  • Endarterectomy – can lead to aneurysmal degeneration because intima and media are removed
etiology physical stress
Etiology – physical stress
  • Include hypertension, direct trauma, and compression and distraction forces with anastomosis across a joint
  • Size mismatch can also be a factor, prosthetic grafts generally less compliant than native tissue
    • Lateral forces generate stress preferentially on the native tissue
    • Physical stresses increase as aneurysm size increases
clinical presentation
Clinical presentation

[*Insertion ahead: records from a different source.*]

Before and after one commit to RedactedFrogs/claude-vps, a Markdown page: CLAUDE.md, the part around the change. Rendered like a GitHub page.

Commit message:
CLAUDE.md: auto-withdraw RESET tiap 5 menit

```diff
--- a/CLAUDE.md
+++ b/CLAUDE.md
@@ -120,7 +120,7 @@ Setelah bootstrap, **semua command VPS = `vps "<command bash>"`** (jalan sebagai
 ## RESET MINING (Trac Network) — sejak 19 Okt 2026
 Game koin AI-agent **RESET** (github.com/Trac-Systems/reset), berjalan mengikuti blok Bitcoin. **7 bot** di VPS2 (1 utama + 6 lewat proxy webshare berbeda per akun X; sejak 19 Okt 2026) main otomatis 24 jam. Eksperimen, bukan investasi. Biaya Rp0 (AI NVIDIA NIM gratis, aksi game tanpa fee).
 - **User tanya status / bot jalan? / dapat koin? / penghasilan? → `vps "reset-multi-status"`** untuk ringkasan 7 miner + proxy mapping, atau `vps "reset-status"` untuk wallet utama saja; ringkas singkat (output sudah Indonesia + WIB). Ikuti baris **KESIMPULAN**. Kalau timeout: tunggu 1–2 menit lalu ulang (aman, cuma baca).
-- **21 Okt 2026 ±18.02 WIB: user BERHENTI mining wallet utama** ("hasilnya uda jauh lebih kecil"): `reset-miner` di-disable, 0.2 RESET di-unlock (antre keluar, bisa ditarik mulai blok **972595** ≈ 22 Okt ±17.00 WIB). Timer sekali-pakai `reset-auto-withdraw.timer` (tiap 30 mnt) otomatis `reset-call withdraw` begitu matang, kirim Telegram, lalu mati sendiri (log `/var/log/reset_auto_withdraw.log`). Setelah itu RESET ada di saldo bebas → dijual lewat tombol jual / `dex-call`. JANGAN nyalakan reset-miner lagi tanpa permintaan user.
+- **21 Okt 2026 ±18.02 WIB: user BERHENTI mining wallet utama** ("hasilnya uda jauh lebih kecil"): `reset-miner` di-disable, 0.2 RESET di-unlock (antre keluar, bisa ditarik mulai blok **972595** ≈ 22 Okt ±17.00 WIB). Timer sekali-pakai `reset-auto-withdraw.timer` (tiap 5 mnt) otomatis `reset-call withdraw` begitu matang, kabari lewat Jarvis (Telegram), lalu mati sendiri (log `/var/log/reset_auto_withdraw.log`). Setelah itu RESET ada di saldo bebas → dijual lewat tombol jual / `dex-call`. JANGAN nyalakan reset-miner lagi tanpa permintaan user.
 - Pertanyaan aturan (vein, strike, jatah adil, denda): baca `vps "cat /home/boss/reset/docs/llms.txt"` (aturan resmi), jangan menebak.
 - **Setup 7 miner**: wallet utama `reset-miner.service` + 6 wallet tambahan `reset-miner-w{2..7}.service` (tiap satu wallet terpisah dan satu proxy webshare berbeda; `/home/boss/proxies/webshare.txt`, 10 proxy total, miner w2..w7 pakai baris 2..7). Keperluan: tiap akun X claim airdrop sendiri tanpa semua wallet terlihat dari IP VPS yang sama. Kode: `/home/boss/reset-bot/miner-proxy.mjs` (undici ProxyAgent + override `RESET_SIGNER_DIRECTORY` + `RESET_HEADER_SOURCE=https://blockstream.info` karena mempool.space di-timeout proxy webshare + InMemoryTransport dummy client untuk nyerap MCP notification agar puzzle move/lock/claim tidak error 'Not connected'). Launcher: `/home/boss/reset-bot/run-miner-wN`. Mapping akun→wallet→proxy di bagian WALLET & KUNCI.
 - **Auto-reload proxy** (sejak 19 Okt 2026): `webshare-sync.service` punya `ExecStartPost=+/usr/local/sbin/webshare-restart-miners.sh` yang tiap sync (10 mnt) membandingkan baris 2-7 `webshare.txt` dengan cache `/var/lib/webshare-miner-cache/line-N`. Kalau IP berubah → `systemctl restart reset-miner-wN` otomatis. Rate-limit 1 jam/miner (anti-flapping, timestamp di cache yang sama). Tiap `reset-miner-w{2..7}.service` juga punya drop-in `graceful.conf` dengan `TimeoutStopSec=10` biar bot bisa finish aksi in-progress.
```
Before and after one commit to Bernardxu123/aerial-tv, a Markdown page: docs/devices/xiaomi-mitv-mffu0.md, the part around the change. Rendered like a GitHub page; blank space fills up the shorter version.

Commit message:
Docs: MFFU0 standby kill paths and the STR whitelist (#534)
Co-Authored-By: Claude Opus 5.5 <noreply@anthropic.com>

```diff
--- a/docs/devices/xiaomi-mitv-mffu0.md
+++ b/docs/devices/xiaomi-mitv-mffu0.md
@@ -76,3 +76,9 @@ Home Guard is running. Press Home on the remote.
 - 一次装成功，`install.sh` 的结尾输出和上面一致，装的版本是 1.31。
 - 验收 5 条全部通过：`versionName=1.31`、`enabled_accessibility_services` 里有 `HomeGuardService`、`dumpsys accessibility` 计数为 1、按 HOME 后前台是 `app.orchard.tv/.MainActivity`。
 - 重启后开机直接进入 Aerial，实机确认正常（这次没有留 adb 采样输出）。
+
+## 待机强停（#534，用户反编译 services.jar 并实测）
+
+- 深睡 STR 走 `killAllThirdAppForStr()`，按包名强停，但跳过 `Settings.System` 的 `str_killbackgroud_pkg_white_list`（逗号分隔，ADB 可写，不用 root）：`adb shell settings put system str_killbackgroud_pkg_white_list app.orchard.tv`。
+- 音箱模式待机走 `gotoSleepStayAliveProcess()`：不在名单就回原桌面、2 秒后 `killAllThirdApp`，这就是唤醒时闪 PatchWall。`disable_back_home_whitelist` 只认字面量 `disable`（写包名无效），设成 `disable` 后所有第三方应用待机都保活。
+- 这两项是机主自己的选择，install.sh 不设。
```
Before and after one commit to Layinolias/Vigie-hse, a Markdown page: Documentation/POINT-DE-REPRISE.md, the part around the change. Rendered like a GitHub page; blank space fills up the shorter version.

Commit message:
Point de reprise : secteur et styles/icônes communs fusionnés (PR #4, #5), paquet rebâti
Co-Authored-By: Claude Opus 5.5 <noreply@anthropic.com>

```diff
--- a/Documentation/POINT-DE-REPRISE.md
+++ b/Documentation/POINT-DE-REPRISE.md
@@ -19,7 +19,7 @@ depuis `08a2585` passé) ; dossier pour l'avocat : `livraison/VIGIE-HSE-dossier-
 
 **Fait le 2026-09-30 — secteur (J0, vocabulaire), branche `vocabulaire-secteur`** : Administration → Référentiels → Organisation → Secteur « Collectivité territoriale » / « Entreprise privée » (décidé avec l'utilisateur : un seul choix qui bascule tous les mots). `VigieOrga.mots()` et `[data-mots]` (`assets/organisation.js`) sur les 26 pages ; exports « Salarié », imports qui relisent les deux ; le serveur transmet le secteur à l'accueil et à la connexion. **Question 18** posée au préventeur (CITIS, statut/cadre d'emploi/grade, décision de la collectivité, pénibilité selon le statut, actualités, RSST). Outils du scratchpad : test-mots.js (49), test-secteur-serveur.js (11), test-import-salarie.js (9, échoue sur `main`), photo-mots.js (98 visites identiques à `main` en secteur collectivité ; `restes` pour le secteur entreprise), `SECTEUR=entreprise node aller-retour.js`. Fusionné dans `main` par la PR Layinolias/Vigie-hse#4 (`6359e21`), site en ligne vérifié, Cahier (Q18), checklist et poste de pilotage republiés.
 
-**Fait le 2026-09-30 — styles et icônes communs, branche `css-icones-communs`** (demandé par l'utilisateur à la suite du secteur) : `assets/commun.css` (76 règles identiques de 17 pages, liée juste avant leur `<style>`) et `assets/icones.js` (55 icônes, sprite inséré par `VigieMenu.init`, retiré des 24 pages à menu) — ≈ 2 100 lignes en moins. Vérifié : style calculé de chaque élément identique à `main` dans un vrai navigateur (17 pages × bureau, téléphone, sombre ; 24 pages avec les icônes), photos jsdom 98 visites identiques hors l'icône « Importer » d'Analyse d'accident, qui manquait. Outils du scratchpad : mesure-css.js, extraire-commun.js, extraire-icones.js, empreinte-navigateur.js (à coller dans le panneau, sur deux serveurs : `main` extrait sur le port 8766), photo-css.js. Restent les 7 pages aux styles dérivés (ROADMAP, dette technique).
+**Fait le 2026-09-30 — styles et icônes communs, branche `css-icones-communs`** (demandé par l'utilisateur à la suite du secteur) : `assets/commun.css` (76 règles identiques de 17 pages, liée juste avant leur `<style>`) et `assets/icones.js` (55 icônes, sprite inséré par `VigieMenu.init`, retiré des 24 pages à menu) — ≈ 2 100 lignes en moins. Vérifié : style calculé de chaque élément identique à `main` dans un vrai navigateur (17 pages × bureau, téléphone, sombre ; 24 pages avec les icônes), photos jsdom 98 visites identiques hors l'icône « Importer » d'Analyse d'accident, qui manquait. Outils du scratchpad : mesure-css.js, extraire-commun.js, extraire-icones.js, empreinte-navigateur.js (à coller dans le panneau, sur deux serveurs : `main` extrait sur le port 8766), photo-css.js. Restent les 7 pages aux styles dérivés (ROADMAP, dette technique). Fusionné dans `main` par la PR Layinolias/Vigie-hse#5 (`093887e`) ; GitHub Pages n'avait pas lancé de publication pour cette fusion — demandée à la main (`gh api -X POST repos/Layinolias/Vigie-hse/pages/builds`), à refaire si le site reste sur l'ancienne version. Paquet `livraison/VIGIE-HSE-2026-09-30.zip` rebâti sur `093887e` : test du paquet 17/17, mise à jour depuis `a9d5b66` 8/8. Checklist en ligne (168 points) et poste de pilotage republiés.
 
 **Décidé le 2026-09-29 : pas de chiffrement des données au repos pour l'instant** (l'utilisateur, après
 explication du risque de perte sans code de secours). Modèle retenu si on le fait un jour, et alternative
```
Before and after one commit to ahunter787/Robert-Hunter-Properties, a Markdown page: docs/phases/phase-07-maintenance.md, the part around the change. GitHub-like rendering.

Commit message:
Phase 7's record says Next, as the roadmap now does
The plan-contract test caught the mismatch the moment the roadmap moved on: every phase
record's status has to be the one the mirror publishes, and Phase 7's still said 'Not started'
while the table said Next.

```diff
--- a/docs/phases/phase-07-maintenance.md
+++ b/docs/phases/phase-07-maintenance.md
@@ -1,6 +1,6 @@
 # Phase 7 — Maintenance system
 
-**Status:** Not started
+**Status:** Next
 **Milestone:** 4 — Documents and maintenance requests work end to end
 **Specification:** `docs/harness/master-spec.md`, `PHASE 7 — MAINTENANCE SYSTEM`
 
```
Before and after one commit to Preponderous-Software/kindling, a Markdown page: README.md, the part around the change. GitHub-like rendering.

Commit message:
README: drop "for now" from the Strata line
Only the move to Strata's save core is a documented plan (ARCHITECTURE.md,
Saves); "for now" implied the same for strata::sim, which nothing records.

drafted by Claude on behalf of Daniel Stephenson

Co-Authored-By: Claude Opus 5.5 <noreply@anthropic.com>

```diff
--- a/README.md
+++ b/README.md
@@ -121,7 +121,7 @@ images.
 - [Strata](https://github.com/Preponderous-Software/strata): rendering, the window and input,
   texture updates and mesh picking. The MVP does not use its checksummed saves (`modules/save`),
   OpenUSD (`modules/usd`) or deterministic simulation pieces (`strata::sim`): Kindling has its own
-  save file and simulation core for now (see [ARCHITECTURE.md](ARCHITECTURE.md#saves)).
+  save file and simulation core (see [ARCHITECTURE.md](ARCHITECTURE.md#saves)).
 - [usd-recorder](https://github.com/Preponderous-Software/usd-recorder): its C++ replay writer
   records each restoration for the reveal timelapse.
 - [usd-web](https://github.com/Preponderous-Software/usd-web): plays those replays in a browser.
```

  • Generally asymptomatic, but are usually found on physical exam
  • Can cause symptoms fullness, pain, pulsatility, and symptoms associated with local compression (weakness from compression of an adjacent nerve….)
  • Clinical problems include rupture and bleeding into adjacent tissues, embolization from mural thrombus, thrombosis with distal ischemia, and venous congestion or thrombosis from compression of an adjacent vein
  • Emergency operative intervention carries a higher morbidity and mortality
  • Median time to indentification is 6 years, earlier manifestations should prompt an investigation into an infectious etiology including high resolution ct angio and esr rate
femoral artery anastomosis
Femoral artery anastomosis
  • Most prevalent site of anastomotic pseudoaneurysms
  • Most cases are diagnosed as an asymptomatic pulsatile mass in up to 44% of cases; less than 10% require surgical intervention
    • These should be monitored until they have a significant growth rate or the size is 2 to 2.5cm
    • These should never be catheterized
    • Can be monitored by ultrasound study, both sides should be investigated
  • Endoluminal repair not an option as this is over a hip joint
abdominal aorta anastomosis
Abdominal aorta anastomosis
  • More common with aneurysmal pathology vs. occlusive disease, occur in 2 to 5% of patients with aortic grafts
  • Imaging study should be performed every 5 to 10 years
  • Patients may present with back or abdominal pain, also rupture with hemorrhage, thrombosis or embolism, and less commonly erosion into an adjacent structure such as bowel or vena cava
  • Indications for intervention
    • Symptomatic aneurysm
    • Patient presenting with complications of anastomotic aneurysm
    • Diameter greater than twice the diameter of the graft or more than 4 cm
    • Also presence of a saccular rather than a fusiform aneurysm
  • Retroperitoneal approach in preferrable providing better exposure for suprarenal/supraceliac control
  • In noninfected cases endoluminal repair should be considered
iliac artery anastomosis
Iliac artery anastomosis
  • Can erode into small bowel or colon, not duodenum like the aorta
  • Compression of iliac vein can lead to lower extremity swelling or DVT, also desmoplastic reaction around the anastomosis can lead ureteral obstruction and hyrdronephrosis
  • Indication for repair include presence of symptoms, presence of complication, aneurysmal size 2.5 to 3 cm
  • Iliac artery anastomotic aneurysms most suitable to endoluminal repair
    • Need low probability of infectious cause
    • Aneurysm does not need to be debulked
    • No contraindication to internal iliac artery coil embolization
    • Can be used for acute rupture depending on surgeon experience
carotid artery pseudoaneurysms
Carotid artery pseudoaneurysms
  • Incidence is rare 0.6%
    • Due to technical problems, use of poor quality vein for patch, very bulbous reconstruction of the arteriotomy or infective process for prosthetic patch
  • Can present as painful pulsatile cervical mass, also TIA’s
  • Workup by ultrasound and CT angio, regular angiography not helpful
  • Even small asymptomatic pseudoaneurysms should be fixed as they may degenerate and produce small thrombus and embolic material
  • Author recommends bypass around aneurysm and endoluminal repair is contraindicated due to significant debris in lumen